I was a development chemist with a large paint manufacturer in the 1960’s. A rival company had put a water thinned gloss on the market called Lightning. It exhibited all the problems that I see in this thread. It also had another major problem that it rapidly yellowed. This was caused by the main copolymer emulsion which contained polyvinyl chloride. The manufacturer of this ingredient claimed that the yellowing was due to iron in the water and that non-yellowing batches would be produced.. This did not happen
I produced a water thinned gloss with a gloss on a par with solvent based paint. But it suffered the usual fast drying problems and in can stability. I left the industry shortly after this to become a photographer. There does not seem to have been much progress over the last fifty years.
I experimented in my home some years ago and coated the woodwork in a bedroom with acrylic undercoat/primer, two coats, and put a top coat of acrylic floor varnish gloss finish on and it looked and felt stunning. Twelve years later it is still very white and the floor varnish finish has resisted wear and tear. This method was both quick, due to acrylics' short drying time, and easy to apply.
I would have loved to have continued my research and development work into producing a marketable water thinned gloss. At that time it was the Holy Grail in the paint industry. Interest in polymers containing halogens did not take off except for fire retardant paints. The main interest was switching to styrene acrylics. Use of inverse emulsions was also being tried.

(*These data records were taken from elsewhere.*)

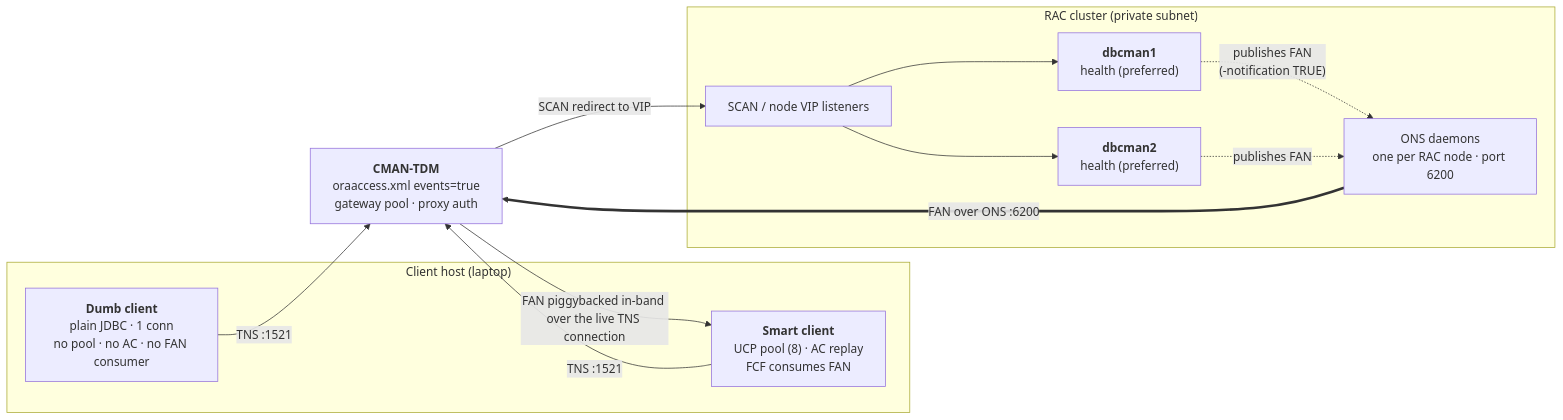
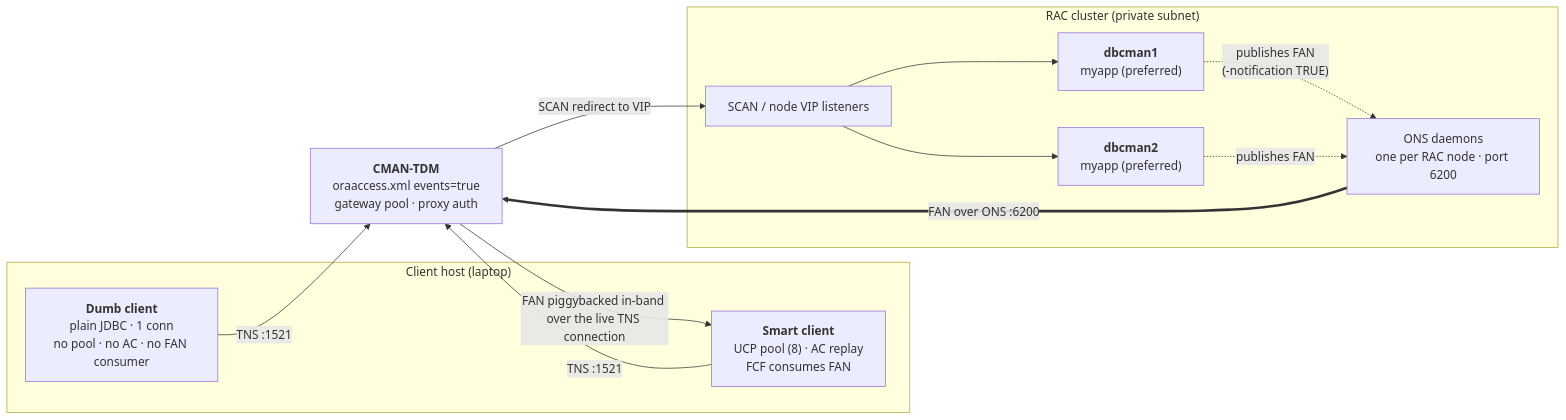
One commit to vmleon/oracle-database-cman changed the first of 3 diagrams in CONTINUITY.md. Above: the diagram before and after it, drawn with Mermaid. The commit also changed other lines of this file and 7 other files, not shown here.

Commit message:
refactor: rename database service health to myapp

````diff
--- a/CONTINUITY.md
+++ b/CONTINUITY.md
@@ -25,26 +25,26 @@
 ```mermaid
 flowchart LR
   subgraph laptop["Client host (laptop)"]
     dumb["<b>Dumb client</b><br/>plain JDBC · 1 conn<br/>no pool · no AC · no FAN consumer"]
     smart["<b>Smart client</b><br/>UCP pool (8) · AC replay<br/>FCF consumes FAN"]
   end
 
   cman["<b>CMAN-TDM</b><br/>oraaccess.xml events=true<br/>gateway pool · proxy auth"]
 
   subgraph cluster["RAC cluster (private subnet)"]
     scan["SCAN / node VIP listeners"]
-    n1["<b>dbcman1</b><br/>health (preferred)"]
-    n2["<b>dbcman2</b><br/>health (preferred)"]
+    n1["<b>dbcman1</b><br/>myapp (preferred)"]
+    n2["<b>dbcman2</b><br/>myapp (preferred)"]
     ons["ONS daemons<br/>one per RAC node · port 6200"]
   end
 
   dumb -- "TNS :1521" --> cman
   smart -- "TNS :1521" --> cman
   cman -- "SCAN redirect to VIP" --> scan
   scan --> n1
   scan --> n2
   n1 -. "publishes FAN<br/>(-notification TRUE)" .-> ons
   n2 -. "publishes FAN" .-> ons
   ons == "FAN over ONS :6200" ==> cman
   cman -- "FAN piggybacked in-band over the live TNS connection" --> smart
 ```
````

One of the main problems is the different mechanisms that occur on drying.With solvent thinned paints once the solvent has evaporated the resin slowly reacts with oxygen in the air to form a tough glossy waterproof surface. With water thinned when the water evaporates the emulsion particles coalesce together with the pigment particles. No immediate oxidation occurs. Various additives are employed to give as high a gloss as possible.